What Exactly Is an Entry Level Job?
An entry-level job is one that allows an individual to enter the workforce, often with little experience or education. These positions are sought after by students right out of school and older workers seeking a new direction in their careers.
Over time, employees will learn the ins and outs of the business, gain valuable experience, and earn the potential for better-paying and higher-ranking positions. It is, essentially, a way to get a foot in the door.
What Is an Entry-Level job?
At their most basic, entry-level jobs allow an employee to gain experience while getting paid. These jobs help the company accomplish necessary work that more experienced individuals don’t want to do on a daily basis.

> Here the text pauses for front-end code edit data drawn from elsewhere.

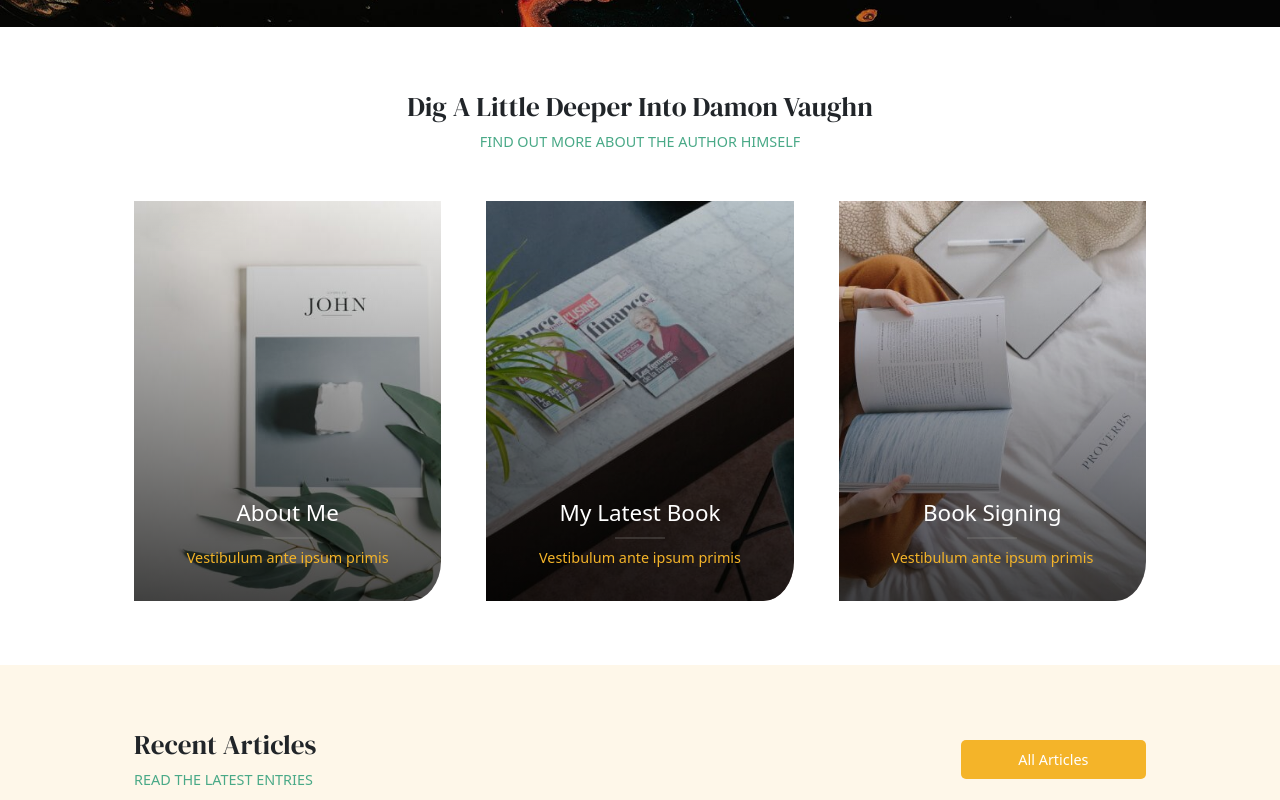
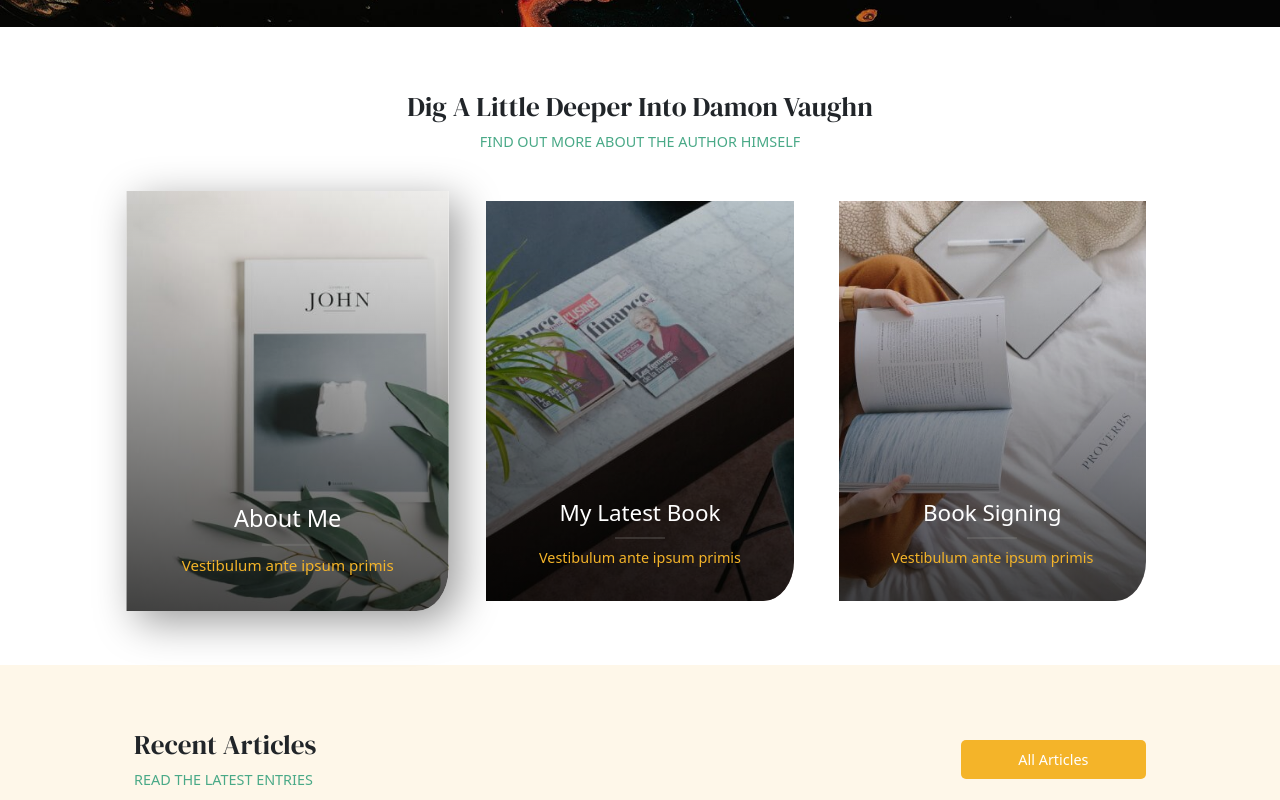
Before and after one commit to giovannimariaciclosi/proj-html-vuejs, a Vue app: page / in a window 1280 px wide. In both pictures the pointer is over the element 287 px from the left and 4073 px from the top of the page. Shown: the part 3673-4473 px from the top of the page. Built offline with nearby package versions, Linux system fonts and the light colour scheme; a web font is replaced by a local one.

Commit message:
feat: hover on cards on more about author section

```diff
--- a/src/components/MoreAboutAuthor.vue
+++ b/src/components/MoreAboutAuthor.vue
@@ -74,6 +74,15 @@ export default {
       position: relative;
       overflow: hidden;
       border-bottom-right-radius: 10%;
+      cursor: pointer;
+
+      transition: box-shadow .4s ease;
+      transition: transform .4s ease;
+
+      &:hover {
+        box-shadow: 10px 10px 40px rgba(0, 0, 0, 0.4);
+        transform: scale(1.05);
+      }
 
       .background {
         height: 100%;
@@ -86,6 +95,7 @@ export default {
 
       img {
         height: 100%;
+
       }
 
       .card-inner {
--- a/src/components/UpcomingEvents.vue
+++ b/src/components/UpcomingEvents.vue
@@ -100,7 +100,7 @@ export default {
         }
 
         &:hover {
-          box-shadow: 0 0 20px rgba(0, 0, 0, 0.205);
+          box-shadow: 0 0 20px rgba(0, 0, 0, 0.2);
         }
 
         &:hover img {
```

The job requirements for these positions are designed for an individual who is in the learning stage of his career.
- For a person with a high school diploma, an entry-level job may be hands-on, such as a store clerk, waitperson, factory worker, or healthcare assistant.
- For college graduates, these are frequently white-collar jobs. They require that the individual has knowledge in the field, a degree, or the skills honed in college to help them learn on-the-job.
Positions like these are often paid a lower wage than more experienced or skilled workers. By having lower-paid employees do basic jobs, a company can get the highest rate of return from its senior staff.
Employers Benefit From Entry-level Positions
Companies can see significant benefits from using entry-level employees in each department.
- These jobs help the business accomplish basic tasks that must be done without utilizing or stretching the skills and experience of more seasoned employees.
- The employees can be trained in the skills necessary to advance in their career field and at the company.
This process gives employers a steady stream of employees who are willing to learn and ready for promotion to the next level of responsibility.
Another advantage of an entry-level job is that the employer can mold the individual as an employee. The employer can encourage the development of skills specifically needed by the company while helping the employee develop work habits and ways of interacting that fit the culture of the workplace.
Employees Benefit from Entry-level Positions
Whether employees are starting or changing their careers, entry-level jobs are a win for them as well.
An entry-level job is a perfect way for workers to gain experience in a new field and learn the day-to-day workings of a company and industry. Everyone has to start somewhere, and these positions are often the first step to a long and rewarding career.
The opportunity for advancement within the company is also an advantage for workers. Quite often, employers prefer to hire from within their company as positions open up. An assistant or laborer with a good work ethic may be a hiring manager's first choice when a mid-level employee moves on because they can skip most of the training required for that person's replacement.